The MUSEUM LEATHER COMPANY is a subsidiary of Leather UnLimited. The company was created in the early 2000’s specifically to work in the museum gift shop market.  We wanted to offer our unusual raised embossed work to the museums using both our own designs in our readymade collections and a bespoke service using motifs from the particular museum’s collection. Our rather special work lends itself very well to the intricacies of the designs we work with creating very elegant gifts. We worked in this market earlier under our original name of Ambika.

Leather Unlimited is a small fair trade company based in Central London. Our principal activity is the production of handmade leather goods and leather boxes in Bangladesh, using the special skills of our artisan groups to create colourful, well made products.

The company started life as Ambika Ltd in 1986 when three women, including our MD Claire Weldon, decided to help Third World women in Kenya, Zimbabwe, Chile and Bangladesh earn a living making their traditional handcrafts so they could support their families. We have done this by giving them design input, quality guidance and marketing their products in the wider world.

Since mid-1988, when Claire Weldon first went to Bangladesh, we have focused on working there having realised that one can spread oneself too thin. Our partner there was a well established NGO    (non-governmental organisation), BRAC. We sold their indigenous embroidery known as Nakshe Kantha, leather goods and other artefacts at the start. Now we are now more or less completely specialised in leather goods. Again we decided to concentrate on goods we love and feel we can therefore sell.

We changed our name in 2001 to reflect the markets we work in and also to get away from a totally ethnic name, which we felt possibly devalued the quality of the products we offer. Since then our partner is Martin Rodrigues, who is one of the minority Roman Catholic community in Bangladesh who having worked for BRAC for many years, founded his own company to look after our interests in Bangladesh.

Our aim is to constantly improve the products we sell and to this end we have worked hard with our suppliers year on year. We feel our products can stand alongside the best handmade products in their field these days.  Several tens of families are now supported by our work and this enables the workers not only to feed their families, but to help educate some children.  We hope the knock on effect of this will be progress in the next generation. There is no government funded education, health care or unemployment benefit in Bangladesh.

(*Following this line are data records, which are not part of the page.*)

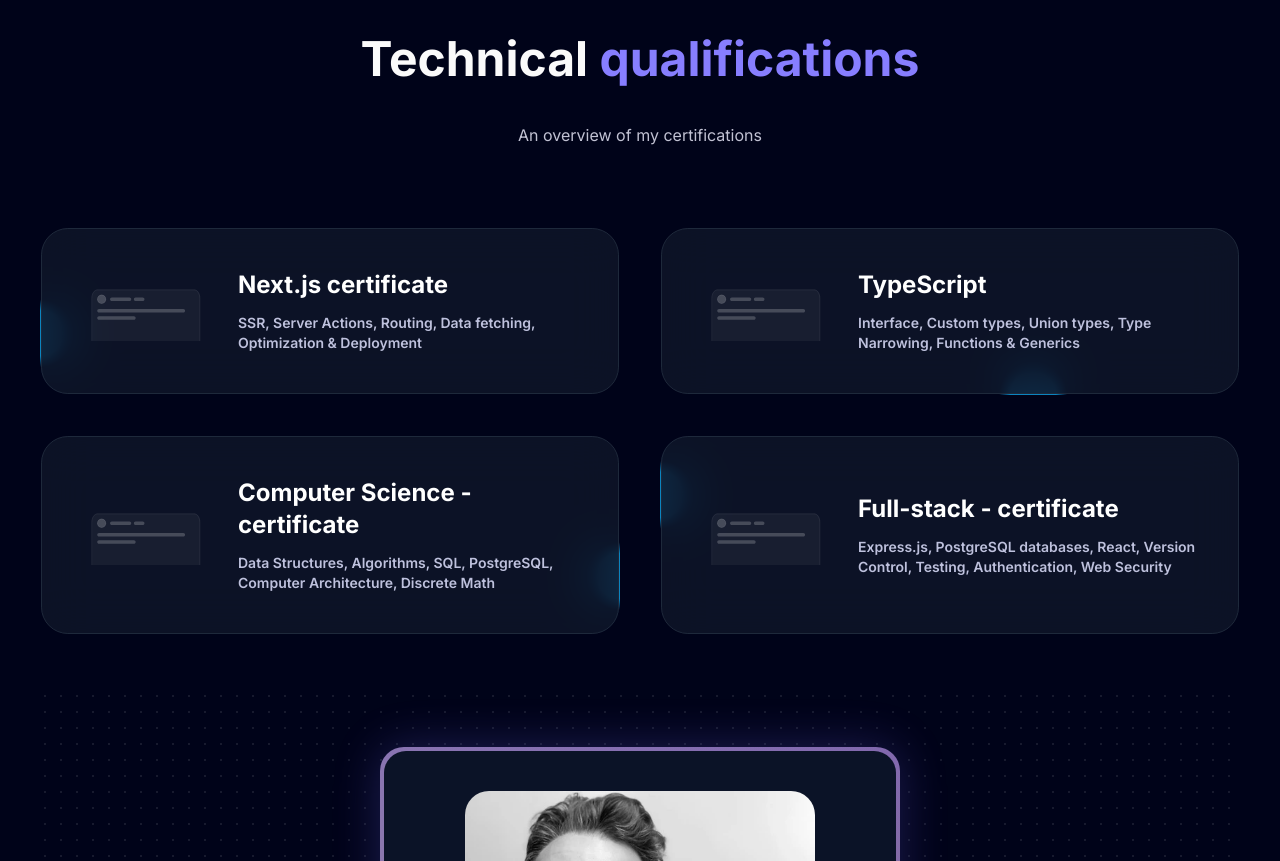
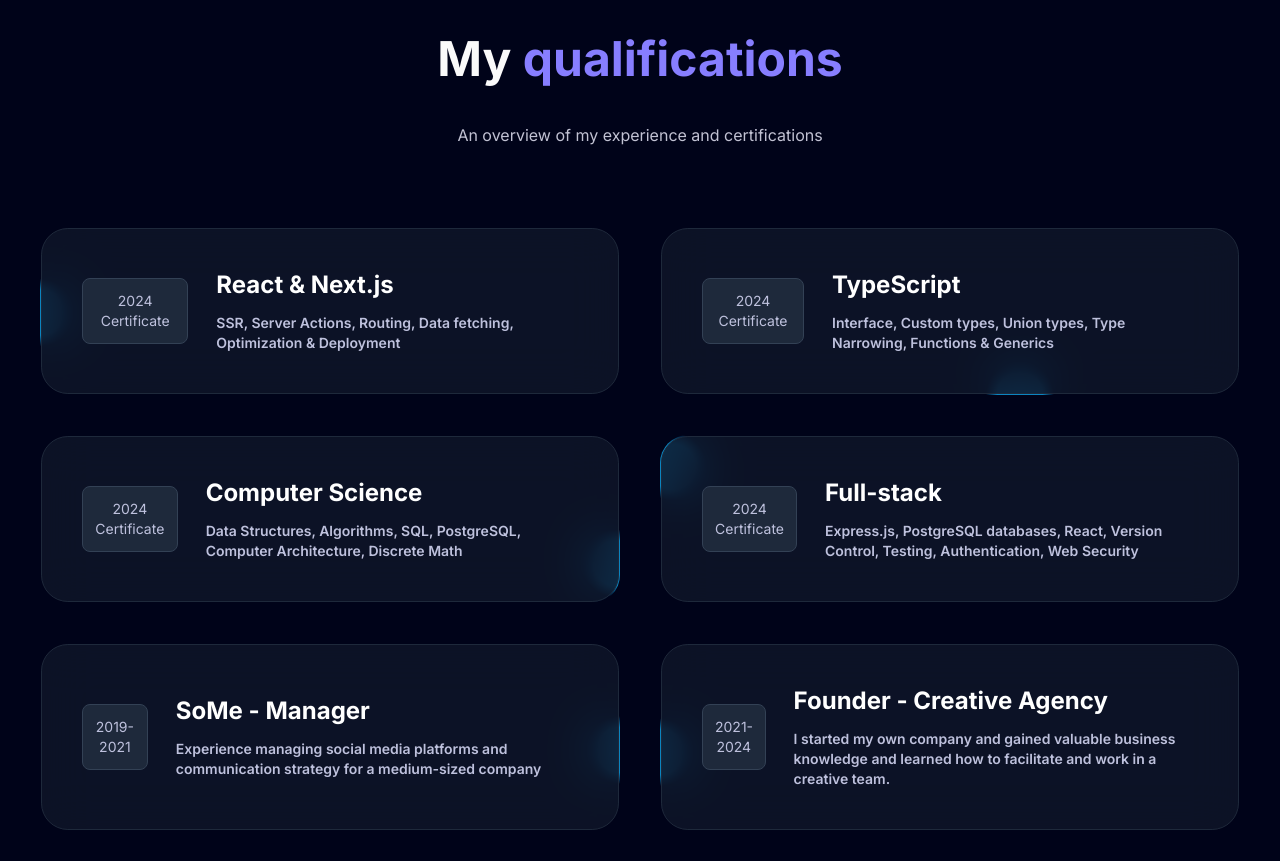
Before and after one commit to t-holmquist/portfolio, a Next.js app: page / in a window 1280 px wide. Shown: the part 2680-3541 px from the top of the page. Built offline with nearby package versions, Linux system fonts and the light colour scheme.

Commit message:
Added new experience card and new copy

```diff
--- a/components/Experience.tsx
+++ b/components/Experience.tsx
@@ -6,12 +6,12 @@ const Experience = () => {
   return (
     <div id="experience" className="lg:py-14">
         <h1 className="heading">
-            Technical
+            My
             <span className="text-[#877EFF]"> qualifications</span>
         </h1>
         <div className="flex justify-center mt-10">
             <p className="text-white-200">
-                An overview of my certifications
+                An overview of my experience and certifications
             </p>
         </div>
         <div className="w-full mt-20 grid lg:grid-cols-4 grid-cols-1 gap-10">
@@ -22,7 +22,9 @@ const Experience = () => {
                 borderRadius="1.75rem"
                 className="flex-1 text-white border-neutral-200 dark:border-slate-800">
                     <div className="flex lg:flex-row flex-col lg:items-center p-3 py-6 md:p-5 lg:p-10 gap-2">
-                        <Image src={card.thumbnail} alt={card.thumbnail} className="lg:w-32 md:w-20 w-16" width={200} height={200}/>
+                        <div className="flex items-center rounded-lg p-3 bg-slate-800 border border-slate-700">
+                            <p className="text-white-100">{card.year}</p>
+                        </div>
                         <div className="lg:ms-5">
                             <h1 className="text-start text-xl md:text-2xl font-bold">
                                 {card.title}
--- a/components/ui/CardGradient.tsx
+++ b/components/ui/CardGradient.tsx
@@ -37,17 +37,17 @@ export function BackgroundGradientDemo() {
         </p>
 
         <p className="text-sm text-neutral-600 dark:text-neutral-400">
-        I specialize in front-end, but work across the stack using the latest technologies like Next.js. I have a great passion for creating seamless user experiences.
-        <br></br>
-        <br></br>
-        As a former founder of a creative agency, I&apos;ve gained valuable business knowledge and learned how to facilitate and work in a creative team.
+        I specialize in front-end, but work across the stack using the latest technologies like Next.js. I have always had a huge passion for end user experience.
         <br></br>
         <br></br>
           Combining my design & business knowledge with my technical skills, I can quickly adapt to the needs of a particular job.
+        <br></br>
+        <br></br>
+          I am based in Copenhagen.
         </p>
-        <button onMouseLeave={handleMouseLeave} onMouseEnter={handleMouseEnter} className="hidden lg:flex rounded-full pl-4 pr-1 py-1 text-white items-center space-x-1 bg-black mt-4 text-xs font-bold dark:bg-zinc-800">
+        <button onMouseLeave={handleMouseLeave} onMouseEnter={handleMouseEnter} className="hidden lg:flex rounded-lg pl-4 pr-1 py-1 text-white items-center space-x-1 bg-black mt-4 text-xs font-bold dark:bg-zinc-800">
           <span className="text-xs">Hi I&apos;m</span>
-          <span className="bg-[#877EFF] hover:bg-black-100 animate-bounce rounded-full text-[0.6rem] px-4 py-2 text-white">
+          <span className="bg-[#877EFF] hover:bg-black-100 animate-bounce rounded-lg text-[0.6rem] px-3 py-2 text-white">
             Tjalfe
           </span>
         </button>
--- a/data/index.ts
+++ b/data/index.ts
@@ -95,10 +95,11 @@ export const navItems = [
   export const workExperience = [
     {
       id: 1,
-      title: "Next.js certificate",
+      title: "React & Next.js",
       desc: "SSR, Server Actions, Routing, Data fetching, Optimization & Deployment",
       className: "md:col-span-2",
       thumbnail: "/b4.svg",
+      year: "2024 Certificate",
     },
     {
       id: 2,
@@ -106,20 +107,39 @@ export const navItems = [
       desc: "Interface, Custom types, Union types, Type Narrowing, Functions & Generics ",
       className: "md:col-span-2", // change to md:col-span-2
       thumbnail: "/b4.svg",
+      year: "2024 Certificate",
     },
     {
       id: 3,
-      title: "Computer Science - certificate",
+      title: "Computer Science",
       desc: "Data Structures, Algorithms, SQL, PostgreSQL, Computer Architecture, Discrete Math",
       className: "md:col-span-2", // change to md:col-span-2
       thumbnail: "/b4.svg",
+      year: "2024 Certificate",
     },
     {
       id: 4,
-      title: "Full-stack - certificate",
+      title: "Full-stack",
       desc: "Express.js, PostgreSQL databases, React, Version Control, Testing, Authentication, Web Security",
       className: "md:col-span-2",
       thumbnail: "/b4.svg",
+      year: "2024 Certificate",
+    },
+    {
+      id: 5,
+      title: "SoMe - Manager",
+      desc: "Experience managing social media platforms and communication strategy for a medium-sized company",
+      className: "md:col-span-2",
+      thumbnail: "/b4.svg",
+      year: "2019-2021",
+    },
+    {
+      id: 6,
+      title: "Founder - Creative Agency",
+      desc: "I started my own company and gained valuable business knowledge and learned how to facilitate and work in a creative team.",
+      className: "md:col-span-2",
+      thumbnail: "/b4.svg",
+      year: "2021-2024",
     },
   ];
 
```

Our workers are very skilled and work in small workshops, some specialising in particular work. Every process is done by hand despite our efforts to modernise their methods!


The team in Bangladesh